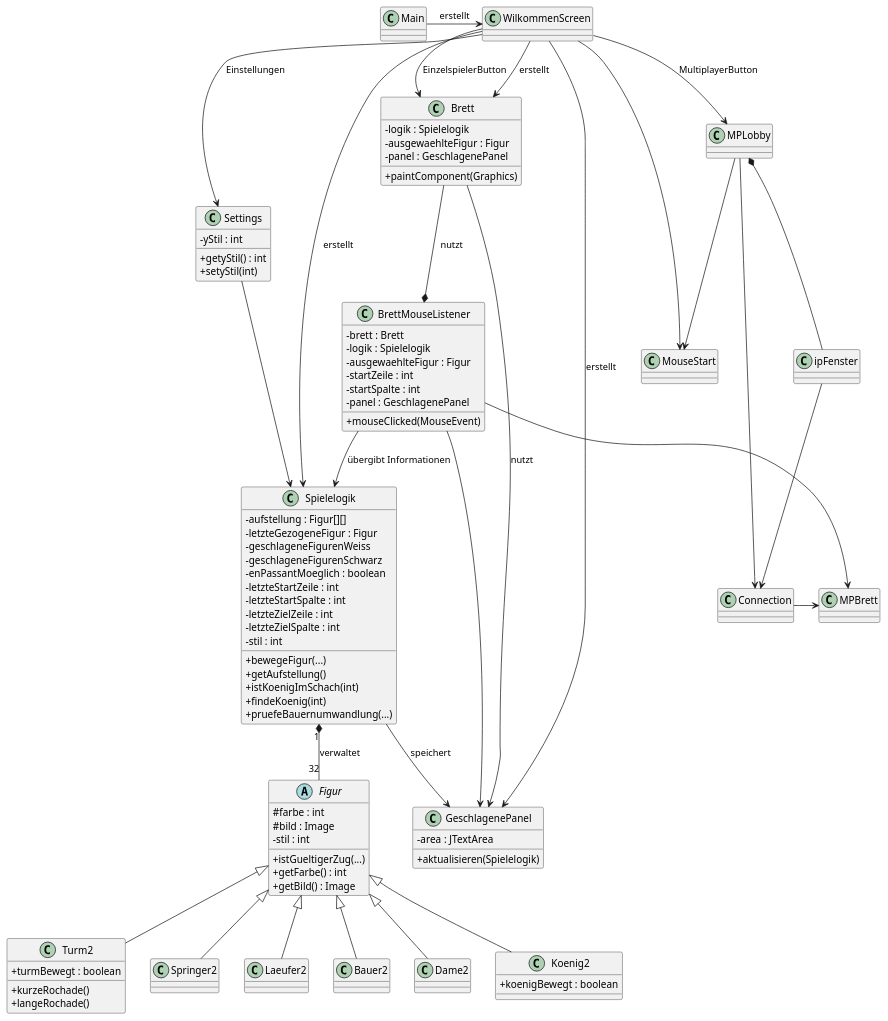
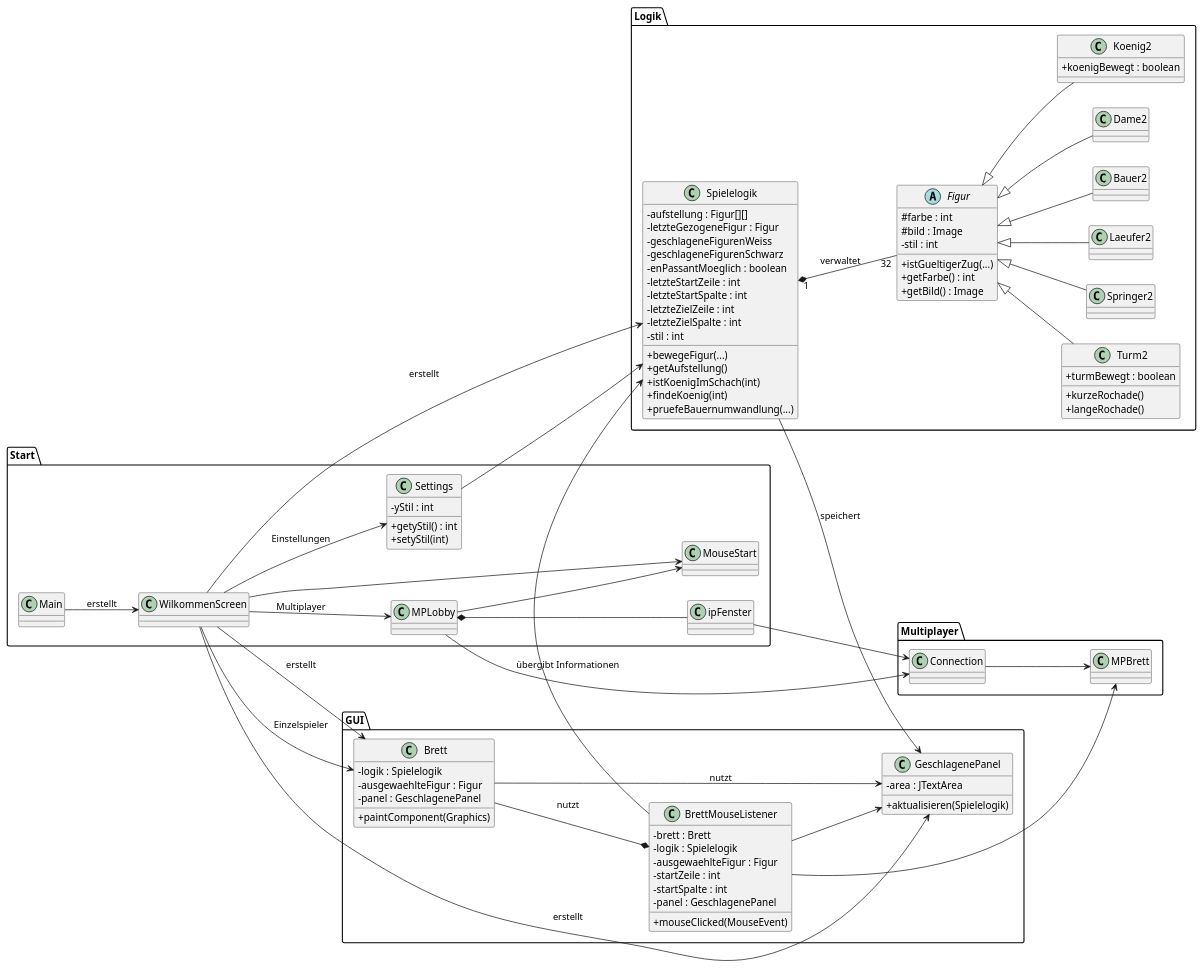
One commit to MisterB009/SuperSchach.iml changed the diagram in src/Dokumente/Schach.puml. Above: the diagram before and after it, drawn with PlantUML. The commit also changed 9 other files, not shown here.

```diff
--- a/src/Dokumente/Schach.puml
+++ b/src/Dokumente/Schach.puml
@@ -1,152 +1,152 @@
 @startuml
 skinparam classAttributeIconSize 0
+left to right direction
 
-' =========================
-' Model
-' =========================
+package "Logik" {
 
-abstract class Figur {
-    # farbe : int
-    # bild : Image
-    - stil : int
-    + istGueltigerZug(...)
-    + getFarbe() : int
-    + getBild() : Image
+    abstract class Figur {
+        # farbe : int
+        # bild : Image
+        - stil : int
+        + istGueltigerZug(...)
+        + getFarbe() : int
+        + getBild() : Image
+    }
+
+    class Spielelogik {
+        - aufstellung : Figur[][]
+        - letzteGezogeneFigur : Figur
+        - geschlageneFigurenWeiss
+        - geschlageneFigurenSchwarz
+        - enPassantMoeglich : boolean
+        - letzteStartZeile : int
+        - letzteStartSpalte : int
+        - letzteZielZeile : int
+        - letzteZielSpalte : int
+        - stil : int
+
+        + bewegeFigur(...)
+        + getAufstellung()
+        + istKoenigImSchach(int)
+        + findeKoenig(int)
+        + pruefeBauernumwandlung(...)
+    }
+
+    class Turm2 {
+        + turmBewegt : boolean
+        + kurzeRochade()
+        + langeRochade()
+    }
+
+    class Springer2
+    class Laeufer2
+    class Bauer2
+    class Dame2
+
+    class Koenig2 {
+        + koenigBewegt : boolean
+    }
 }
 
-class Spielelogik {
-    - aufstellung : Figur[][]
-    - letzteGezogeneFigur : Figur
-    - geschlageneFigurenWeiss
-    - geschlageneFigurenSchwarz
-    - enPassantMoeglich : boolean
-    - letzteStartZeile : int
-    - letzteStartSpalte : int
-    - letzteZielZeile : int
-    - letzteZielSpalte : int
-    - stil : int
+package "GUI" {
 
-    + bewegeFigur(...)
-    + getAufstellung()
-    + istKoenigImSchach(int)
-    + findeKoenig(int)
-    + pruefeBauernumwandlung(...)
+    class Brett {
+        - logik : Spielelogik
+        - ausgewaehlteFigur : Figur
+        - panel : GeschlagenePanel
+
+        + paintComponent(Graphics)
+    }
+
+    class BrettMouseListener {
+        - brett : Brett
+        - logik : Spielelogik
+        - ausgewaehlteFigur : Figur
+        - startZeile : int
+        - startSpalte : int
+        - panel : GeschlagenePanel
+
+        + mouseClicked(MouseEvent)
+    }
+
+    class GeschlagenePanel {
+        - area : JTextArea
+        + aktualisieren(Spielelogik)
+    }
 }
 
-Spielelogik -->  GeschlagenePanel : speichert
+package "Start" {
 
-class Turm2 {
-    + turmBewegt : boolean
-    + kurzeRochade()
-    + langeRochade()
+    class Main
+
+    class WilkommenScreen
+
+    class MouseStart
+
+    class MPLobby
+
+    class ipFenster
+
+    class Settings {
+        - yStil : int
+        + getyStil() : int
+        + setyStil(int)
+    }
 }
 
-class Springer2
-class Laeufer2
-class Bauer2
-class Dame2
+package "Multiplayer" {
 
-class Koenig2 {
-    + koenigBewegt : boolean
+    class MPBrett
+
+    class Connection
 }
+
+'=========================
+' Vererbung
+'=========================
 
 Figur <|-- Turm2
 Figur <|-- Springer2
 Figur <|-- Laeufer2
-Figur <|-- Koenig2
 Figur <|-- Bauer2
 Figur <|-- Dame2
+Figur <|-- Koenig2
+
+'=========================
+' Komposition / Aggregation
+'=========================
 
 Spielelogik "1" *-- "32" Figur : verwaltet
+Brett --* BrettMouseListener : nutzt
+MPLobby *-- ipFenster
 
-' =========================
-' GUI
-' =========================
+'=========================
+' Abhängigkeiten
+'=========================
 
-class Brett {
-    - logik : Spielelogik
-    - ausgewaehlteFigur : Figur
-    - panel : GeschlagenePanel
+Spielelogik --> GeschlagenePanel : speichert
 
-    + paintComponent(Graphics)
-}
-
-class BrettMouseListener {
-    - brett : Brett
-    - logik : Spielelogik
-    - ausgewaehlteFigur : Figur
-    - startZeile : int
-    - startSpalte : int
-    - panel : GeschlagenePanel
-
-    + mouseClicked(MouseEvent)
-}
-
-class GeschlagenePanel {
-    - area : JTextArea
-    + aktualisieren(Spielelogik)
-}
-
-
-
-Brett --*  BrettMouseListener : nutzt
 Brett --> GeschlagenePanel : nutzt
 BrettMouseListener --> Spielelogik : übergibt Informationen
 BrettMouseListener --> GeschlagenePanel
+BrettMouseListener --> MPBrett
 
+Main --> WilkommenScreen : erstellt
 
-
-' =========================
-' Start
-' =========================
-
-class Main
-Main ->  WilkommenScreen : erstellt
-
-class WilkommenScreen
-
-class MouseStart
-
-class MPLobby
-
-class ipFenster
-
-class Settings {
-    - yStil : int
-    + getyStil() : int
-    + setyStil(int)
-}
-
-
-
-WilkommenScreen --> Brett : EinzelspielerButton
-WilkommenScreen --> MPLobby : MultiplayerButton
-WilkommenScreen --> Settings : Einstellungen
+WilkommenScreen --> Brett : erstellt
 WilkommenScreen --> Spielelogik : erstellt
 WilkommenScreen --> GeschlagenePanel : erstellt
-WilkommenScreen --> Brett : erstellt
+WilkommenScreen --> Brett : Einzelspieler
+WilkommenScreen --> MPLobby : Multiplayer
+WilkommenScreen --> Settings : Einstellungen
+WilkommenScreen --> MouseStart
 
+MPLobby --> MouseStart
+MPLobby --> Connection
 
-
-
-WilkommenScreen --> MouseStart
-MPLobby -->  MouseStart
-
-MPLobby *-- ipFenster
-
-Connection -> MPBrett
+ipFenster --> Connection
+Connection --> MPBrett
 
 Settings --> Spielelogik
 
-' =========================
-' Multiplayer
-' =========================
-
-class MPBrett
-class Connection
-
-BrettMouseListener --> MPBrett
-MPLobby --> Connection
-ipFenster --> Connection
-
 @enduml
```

---+---

EXERCISE REQUIREMENTS
A single number is needed: the count of lines in the records that contain "GeschlagenePanel".

RESULT
11